BELIZE CITY, BELIZE — “Blackness is more than melanin and skin, it’s a state of mind,” announced Abdul Marin Nunez at the start of his lecture on the state of black Belize.
It was the second day of the fourth annual international trip hosted by the National Association for Diversity Officers in Higher Education. This year’s trip included 32 people — predominantly black and brown US born folks — who either work in building the diversity of colleges and universities or were, like myself, family members.
We were gathered in the small blue walled multipurpose room of the Muslim Center. Nunez, a community organizer, a youth worker and the center’s imam, was a tall dark-skinned man dressed in blue and white African garb with a wide smile and a booming voice.
He introduced himself as a Muslim, but also as a Garifuna — the indigenous and mixed people of Belize — and asked us to join him in a call and response starting with the words:
“I love my beautiful black self!”
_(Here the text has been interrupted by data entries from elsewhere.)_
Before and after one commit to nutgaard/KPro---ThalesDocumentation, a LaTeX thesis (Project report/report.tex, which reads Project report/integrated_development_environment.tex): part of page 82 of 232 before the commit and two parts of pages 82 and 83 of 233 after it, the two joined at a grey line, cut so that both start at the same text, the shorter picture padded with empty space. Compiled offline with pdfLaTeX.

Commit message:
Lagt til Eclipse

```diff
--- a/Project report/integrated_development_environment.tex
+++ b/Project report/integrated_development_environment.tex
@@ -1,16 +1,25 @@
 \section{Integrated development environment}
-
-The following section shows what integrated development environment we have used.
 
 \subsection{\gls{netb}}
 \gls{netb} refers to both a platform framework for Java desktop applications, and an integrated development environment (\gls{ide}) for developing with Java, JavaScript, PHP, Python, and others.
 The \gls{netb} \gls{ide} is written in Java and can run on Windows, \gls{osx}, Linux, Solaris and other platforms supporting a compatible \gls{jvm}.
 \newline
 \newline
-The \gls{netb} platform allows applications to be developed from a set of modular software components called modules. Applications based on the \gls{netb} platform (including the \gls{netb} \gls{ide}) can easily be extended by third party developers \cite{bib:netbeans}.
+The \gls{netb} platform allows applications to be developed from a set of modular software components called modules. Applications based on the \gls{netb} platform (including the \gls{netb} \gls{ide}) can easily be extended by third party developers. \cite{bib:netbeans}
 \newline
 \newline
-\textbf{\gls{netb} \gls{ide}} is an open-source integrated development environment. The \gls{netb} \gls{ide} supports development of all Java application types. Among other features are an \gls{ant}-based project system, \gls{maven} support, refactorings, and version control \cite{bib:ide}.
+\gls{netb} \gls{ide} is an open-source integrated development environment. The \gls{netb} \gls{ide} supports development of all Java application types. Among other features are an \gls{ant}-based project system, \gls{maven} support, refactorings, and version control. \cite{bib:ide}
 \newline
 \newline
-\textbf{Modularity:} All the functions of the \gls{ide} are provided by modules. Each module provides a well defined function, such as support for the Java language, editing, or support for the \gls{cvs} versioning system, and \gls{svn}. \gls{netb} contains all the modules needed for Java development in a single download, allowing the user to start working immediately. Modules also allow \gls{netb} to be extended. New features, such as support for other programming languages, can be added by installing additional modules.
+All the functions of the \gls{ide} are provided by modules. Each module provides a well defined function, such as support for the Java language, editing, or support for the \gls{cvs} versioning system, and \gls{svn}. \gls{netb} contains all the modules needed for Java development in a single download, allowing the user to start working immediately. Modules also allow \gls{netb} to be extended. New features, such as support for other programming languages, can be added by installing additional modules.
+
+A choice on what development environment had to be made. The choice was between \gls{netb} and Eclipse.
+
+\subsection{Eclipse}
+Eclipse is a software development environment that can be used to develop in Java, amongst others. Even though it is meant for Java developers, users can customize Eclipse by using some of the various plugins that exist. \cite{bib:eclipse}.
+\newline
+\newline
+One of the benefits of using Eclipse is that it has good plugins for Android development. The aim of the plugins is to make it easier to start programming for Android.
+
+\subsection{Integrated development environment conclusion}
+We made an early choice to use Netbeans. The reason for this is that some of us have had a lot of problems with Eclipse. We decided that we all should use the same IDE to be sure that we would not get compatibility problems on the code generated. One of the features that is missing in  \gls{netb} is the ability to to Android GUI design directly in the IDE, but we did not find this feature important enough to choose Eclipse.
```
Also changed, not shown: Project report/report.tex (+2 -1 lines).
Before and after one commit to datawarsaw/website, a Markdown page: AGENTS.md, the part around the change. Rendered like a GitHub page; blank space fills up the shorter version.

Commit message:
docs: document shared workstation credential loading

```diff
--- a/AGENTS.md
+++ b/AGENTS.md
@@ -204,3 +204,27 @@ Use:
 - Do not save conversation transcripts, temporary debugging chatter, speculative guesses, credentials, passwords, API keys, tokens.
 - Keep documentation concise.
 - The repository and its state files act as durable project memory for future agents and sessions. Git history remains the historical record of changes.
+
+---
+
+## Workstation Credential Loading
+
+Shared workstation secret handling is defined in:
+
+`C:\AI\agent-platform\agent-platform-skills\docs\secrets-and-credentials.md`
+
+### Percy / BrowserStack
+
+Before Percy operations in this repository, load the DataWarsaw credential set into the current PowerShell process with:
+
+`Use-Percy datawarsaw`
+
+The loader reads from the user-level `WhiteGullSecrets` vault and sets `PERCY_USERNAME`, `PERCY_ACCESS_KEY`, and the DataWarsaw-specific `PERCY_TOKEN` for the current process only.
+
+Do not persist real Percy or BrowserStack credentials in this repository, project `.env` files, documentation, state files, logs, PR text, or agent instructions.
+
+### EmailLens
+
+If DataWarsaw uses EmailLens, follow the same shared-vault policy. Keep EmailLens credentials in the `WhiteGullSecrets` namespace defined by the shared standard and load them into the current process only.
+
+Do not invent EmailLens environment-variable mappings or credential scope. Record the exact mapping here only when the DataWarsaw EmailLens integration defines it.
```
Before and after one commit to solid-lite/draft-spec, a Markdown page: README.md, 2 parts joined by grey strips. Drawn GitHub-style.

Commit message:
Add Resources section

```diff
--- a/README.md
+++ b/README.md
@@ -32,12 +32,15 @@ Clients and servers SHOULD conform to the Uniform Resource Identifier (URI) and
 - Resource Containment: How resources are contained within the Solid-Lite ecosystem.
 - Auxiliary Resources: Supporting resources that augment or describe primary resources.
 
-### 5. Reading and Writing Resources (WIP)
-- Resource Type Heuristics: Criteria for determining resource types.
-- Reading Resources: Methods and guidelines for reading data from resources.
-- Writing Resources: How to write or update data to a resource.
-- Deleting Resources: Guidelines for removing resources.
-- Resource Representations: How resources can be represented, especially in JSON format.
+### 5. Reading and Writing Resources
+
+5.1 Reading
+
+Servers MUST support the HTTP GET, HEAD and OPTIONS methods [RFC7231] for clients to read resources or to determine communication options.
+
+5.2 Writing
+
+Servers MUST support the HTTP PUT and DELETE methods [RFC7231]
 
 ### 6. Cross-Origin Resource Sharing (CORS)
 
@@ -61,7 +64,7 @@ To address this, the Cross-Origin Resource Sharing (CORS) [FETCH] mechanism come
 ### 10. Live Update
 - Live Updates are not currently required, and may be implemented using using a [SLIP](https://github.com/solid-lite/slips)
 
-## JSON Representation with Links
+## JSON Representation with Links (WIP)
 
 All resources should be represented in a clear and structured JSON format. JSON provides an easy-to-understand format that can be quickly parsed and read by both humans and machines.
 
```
The affirmations he led us in felt like a call to something deeply important, particularly for a group of people whose careers have led them to shape the policies and practices of inclusion at higher education institutions around the country.
I looked about the room wondering how those who didn’t identify as black felt about saying those words. Did they resonate inside them in the way they did for me?
The work of diversity officers is a part of the ongoing conversation the United States has been having about the validity and lovability and worthiness of blackness. Do we matter? Are our lives valuable in a way more profound than the commodification of our skills, labor and talents? Are we seen, heard and loved?
Many diversity jobs are predicated on numbers and the illusion of integration responding to the question: “Are there enough people of color at a given institution?”
Equally important, but not always asked, are the questions: “How are we treated? How are we protected from the psychological violence that can be perpetrated by the systems of higher education not designed for or by people of color — and especially black people?”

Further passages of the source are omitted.